--- Exercise brief ---
What is needed here is every line of the records that includes "tempo".

Segment Start: Data to process

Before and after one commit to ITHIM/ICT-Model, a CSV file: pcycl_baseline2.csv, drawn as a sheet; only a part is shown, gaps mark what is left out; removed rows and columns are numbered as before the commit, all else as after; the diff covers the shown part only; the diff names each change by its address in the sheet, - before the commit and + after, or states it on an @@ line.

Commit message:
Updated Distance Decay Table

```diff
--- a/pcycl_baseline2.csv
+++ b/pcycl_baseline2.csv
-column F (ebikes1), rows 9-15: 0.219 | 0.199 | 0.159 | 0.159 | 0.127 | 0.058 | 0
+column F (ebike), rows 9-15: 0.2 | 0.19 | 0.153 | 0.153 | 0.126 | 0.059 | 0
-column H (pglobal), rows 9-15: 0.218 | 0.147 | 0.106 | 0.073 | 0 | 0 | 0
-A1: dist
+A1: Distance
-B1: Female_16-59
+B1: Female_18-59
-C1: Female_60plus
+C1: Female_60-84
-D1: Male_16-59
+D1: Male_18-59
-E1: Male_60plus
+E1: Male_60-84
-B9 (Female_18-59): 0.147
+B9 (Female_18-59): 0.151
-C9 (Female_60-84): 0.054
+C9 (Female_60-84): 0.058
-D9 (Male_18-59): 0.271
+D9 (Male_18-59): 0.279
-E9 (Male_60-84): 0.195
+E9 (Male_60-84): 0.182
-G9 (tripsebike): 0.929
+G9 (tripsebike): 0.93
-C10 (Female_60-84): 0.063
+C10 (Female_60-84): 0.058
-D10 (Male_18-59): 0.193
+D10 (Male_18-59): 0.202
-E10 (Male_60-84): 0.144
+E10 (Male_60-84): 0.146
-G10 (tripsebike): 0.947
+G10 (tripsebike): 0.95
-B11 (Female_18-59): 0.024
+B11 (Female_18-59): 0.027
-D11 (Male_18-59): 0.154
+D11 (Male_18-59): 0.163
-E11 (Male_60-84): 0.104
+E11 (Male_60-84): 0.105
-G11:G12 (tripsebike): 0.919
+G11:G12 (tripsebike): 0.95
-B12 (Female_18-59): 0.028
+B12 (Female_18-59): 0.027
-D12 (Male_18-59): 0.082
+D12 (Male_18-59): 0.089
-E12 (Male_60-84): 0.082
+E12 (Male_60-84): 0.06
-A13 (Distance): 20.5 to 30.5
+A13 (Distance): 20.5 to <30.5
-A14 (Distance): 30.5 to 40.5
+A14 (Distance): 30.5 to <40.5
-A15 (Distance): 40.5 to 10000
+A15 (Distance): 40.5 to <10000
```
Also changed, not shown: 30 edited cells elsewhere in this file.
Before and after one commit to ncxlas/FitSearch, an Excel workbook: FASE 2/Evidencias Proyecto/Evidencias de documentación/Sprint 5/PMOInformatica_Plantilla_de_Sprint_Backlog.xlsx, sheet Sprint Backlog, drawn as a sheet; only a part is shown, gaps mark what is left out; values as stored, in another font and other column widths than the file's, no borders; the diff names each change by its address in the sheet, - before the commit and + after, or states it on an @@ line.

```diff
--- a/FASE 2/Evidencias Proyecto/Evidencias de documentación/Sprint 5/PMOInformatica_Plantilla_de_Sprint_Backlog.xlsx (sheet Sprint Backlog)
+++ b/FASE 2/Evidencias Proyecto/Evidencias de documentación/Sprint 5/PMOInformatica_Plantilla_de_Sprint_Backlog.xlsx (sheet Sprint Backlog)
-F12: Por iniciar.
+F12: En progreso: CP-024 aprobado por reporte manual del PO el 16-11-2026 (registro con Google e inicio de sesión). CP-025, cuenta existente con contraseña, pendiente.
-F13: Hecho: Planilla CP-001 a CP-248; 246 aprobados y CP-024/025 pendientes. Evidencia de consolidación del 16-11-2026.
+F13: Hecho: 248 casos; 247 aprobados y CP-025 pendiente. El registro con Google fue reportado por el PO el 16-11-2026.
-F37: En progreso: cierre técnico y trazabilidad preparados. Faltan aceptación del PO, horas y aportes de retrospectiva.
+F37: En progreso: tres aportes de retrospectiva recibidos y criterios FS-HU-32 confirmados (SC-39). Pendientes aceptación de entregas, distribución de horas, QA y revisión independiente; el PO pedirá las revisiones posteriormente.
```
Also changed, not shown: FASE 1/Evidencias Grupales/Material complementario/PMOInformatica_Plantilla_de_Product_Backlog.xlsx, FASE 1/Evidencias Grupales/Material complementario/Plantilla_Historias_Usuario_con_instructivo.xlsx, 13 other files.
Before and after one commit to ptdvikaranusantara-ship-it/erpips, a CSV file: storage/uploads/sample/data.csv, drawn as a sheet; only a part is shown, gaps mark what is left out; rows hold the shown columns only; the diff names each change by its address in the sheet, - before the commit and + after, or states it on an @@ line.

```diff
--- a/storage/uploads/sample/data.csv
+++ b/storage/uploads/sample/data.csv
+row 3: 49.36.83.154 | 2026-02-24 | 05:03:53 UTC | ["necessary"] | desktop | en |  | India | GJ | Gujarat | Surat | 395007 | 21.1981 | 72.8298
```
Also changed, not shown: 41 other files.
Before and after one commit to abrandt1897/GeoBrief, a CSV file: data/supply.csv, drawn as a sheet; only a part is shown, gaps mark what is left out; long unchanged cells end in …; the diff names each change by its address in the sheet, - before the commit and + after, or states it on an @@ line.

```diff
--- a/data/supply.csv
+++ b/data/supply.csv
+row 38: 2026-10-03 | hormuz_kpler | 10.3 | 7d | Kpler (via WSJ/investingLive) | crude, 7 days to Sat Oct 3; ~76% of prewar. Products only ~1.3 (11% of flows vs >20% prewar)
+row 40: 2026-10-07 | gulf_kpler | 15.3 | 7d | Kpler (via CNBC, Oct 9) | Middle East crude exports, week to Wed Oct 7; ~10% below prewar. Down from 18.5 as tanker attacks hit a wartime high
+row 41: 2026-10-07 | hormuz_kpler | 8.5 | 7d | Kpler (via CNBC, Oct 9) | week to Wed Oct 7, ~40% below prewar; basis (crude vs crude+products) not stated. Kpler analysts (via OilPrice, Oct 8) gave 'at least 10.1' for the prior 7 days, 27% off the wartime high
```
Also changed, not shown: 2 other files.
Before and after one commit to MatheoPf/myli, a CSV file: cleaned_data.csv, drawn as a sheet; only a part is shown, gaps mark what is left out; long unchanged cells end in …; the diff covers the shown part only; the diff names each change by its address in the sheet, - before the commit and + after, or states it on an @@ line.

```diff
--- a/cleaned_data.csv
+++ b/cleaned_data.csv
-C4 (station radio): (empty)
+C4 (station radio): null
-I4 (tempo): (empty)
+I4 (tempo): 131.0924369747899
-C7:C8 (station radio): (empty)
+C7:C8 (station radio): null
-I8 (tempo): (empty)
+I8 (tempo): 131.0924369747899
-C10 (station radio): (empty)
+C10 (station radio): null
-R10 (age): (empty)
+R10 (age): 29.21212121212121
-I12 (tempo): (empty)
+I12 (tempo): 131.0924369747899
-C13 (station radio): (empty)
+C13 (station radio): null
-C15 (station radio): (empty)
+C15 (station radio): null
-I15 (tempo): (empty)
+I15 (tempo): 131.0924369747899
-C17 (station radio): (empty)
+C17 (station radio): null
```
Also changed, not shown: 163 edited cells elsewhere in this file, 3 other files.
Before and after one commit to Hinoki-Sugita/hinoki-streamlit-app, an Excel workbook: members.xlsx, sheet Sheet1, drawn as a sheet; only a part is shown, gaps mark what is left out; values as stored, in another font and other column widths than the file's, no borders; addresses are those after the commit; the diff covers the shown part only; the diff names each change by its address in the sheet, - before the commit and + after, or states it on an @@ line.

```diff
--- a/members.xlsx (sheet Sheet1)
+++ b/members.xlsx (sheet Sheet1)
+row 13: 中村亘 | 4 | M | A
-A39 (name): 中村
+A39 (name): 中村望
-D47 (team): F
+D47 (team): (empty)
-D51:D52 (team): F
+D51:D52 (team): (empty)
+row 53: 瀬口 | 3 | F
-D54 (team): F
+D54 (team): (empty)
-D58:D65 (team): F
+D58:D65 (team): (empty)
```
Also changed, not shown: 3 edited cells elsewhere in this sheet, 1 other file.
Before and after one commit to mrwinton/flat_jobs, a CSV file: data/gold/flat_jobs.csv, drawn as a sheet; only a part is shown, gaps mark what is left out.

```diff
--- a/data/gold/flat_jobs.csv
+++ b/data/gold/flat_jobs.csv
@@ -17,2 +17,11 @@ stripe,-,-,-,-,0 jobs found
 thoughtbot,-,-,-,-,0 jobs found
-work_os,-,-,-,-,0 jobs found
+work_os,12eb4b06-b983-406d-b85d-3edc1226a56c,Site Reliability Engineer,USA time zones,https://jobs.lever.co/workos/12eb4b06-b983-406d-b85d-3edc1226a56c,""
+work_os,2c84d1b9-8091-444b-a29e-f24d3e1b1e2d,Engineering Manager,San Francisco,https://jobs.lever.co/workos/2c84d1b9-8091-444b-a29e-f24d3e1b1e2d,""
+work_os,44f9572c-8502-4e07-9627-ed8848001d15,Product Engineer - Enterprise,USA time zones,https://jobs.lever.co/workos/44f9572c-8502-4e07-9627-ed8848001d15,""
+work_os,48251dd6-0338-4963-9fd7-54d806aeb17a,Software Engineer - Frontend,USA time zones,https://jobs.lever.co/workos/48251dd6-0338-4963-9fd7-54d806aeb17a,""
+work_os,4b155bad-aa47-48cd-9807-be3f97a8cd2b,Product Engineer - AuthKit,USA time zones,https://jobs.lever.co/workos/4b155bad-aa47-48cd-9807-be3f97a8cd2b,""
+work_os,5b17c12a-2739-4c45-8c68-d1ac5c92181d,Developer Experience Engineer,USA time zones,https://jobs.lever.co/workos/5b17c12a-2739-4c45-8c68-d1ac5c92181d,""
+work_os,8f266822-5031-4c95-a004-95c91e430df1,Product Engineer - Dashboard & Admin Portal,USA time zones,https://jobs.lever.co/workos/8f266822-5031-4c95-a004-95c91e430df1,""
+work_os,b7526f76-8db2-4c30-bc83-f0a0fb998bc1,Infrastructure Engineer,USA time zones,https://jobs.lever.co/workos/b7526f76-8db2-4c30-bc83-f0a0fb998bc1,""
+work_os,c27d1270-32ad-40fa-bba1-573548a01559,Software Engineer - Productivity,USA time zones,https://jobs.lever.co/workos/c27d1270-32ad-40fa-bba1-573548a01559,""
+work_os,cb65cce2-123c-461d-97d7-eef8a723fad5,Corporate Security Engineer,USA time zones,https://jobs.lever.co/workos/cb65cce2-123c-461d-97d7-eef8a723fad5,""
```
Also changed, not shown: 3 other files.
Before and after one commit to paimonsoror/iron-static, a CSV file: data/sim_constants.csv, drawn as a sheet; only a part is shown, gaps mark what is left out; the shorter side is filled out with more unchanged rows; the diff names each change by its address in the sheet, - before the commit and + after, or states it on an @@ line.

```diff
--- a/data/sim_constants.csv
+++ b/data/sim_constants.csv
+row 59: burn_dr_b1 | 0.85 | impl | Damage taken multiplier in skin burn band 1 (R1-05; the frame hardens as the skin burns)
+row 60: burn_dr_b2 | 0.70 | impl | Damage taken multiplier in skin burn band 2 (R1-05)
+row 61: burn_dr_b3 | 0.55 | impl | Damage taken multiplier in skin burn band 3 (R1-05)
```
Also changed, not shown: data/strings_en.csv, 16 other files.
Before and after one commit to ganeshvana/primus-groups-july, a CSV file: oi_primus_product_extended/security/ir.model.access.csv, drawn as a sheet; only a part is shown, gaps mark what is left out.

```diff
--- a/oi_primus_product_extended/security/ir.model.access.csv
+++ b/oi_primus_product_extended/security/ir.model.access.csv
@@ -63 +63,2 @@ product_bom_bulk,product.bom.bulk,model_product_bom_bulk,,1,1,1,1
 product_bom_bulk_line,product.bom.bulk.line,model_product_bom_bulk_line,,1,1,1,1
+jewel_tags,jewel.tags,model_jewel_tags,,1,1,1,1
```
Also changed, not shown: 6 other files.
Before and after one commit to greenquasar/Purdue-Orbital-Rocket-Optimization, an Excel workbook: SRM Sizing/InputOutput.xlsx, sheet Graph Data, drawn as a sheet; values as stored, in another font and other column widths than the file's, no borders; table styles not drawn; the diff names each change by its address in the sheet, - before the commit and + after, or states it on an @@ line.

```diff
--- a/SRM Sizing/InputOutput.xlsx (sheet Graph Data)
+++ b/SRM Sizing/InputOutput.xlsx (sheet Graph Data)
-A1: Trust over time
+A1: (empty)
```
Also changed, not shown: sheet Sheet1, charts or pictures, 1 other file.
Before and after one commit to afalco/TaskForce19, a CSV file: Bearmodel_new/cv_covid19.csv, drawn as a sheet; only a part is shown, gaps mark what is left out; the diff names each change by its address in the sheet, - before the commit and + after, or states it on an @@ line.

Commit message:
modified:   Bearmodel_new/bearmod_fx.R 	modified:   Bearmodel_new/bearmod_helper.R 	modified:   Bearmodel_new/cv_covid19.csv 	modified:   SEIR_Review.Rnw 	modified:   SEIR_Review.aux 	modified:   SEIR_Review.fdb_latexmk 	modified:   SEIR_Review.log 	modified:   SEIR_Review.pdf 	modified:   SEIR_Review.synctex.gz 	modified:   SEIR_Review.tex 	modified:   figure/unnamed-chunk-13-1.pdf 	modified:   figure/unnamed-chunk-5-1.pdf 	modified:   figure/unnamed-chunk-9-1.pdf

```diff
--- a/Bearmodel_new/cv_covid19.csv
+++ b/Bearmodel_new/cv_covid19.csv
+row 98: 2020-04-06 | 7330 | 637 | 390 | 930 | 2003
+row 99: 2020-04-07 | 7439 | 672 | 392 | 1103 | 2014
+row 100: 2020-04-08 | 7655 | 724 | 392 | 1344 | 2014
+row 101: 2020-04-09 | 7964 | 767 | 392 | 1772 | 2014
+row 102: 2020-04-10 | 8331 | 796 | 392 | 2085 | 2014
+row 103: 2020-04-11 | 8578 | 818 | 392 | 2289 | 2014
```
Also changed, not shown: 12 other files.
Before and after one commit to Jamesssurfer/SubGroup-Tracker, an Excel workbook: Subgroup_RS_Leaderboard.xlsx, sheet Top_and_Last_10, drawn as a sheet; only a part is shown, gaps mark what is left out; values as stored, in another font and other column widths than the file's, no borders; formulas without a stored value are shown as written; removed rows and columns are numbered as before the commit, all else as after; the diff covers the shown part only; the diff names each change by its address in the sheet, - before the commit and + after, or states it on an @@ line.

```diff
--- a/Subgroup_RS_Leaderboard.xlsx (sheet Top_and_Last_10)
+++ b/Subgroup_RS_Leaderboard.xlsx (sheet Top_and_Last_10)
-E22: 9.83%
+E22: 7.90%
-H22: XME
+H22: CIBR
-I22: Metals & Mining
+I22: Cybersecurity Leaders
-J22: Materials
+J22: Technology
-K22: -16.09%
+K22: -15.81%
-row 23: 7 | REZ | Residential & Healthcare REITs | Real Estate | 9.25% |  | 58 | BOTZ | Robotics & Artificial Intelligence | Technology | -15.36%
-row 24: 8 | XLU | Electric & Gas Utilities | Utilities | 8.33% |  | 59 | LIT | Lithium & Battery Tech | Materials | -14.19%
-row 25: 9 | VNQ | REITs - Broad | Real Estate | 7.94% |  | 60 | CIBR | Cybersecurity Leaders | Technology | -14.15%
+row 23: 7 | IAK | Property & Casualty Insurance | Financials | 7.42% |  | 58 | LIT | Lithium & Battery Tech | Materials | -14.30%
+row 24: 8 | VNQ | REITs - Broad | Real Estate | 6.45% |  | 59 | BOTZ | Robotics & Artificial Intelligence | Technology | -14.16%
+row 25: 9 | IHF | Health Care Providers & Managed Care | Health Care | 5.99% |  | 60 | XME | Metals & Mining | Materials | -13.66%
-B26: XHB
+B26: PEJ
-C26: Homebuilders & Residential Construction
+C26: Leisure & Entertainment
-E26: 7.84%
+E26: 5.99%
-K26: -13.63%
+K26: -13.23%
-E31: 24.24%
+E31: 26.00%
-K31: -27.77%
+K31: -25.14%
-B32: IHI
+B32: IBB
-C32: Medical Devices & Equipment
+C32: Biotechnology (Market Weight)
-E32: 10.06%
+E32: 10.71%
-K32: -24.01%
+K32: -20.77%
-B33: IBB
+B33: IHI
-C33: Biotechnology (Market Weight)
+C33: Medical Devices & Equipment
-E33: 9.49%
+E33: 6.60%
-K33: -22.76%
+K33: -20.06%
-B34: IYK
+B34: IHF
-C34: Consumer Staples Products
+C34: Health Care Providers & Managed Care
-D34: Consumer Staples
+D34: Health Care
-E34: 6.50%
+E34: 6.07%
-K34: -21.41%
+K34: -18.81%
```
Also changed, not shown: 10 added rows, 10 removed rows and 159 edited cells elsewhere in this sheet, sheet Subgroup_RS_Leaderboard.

Segment End: Data to process

--- Worked solution ---
-I4 (tempo): (empty)
+I4 (tempo): 131.0924369747899
-I8 (tempo): (empty)
+I8 (tempo): 131.0924369747899
-I12 (tempo): (empty)
+I12 (tempo): 131.0924369747899
-I15 (tempo): (empty)
+I15 (tempo): 131.0924369747899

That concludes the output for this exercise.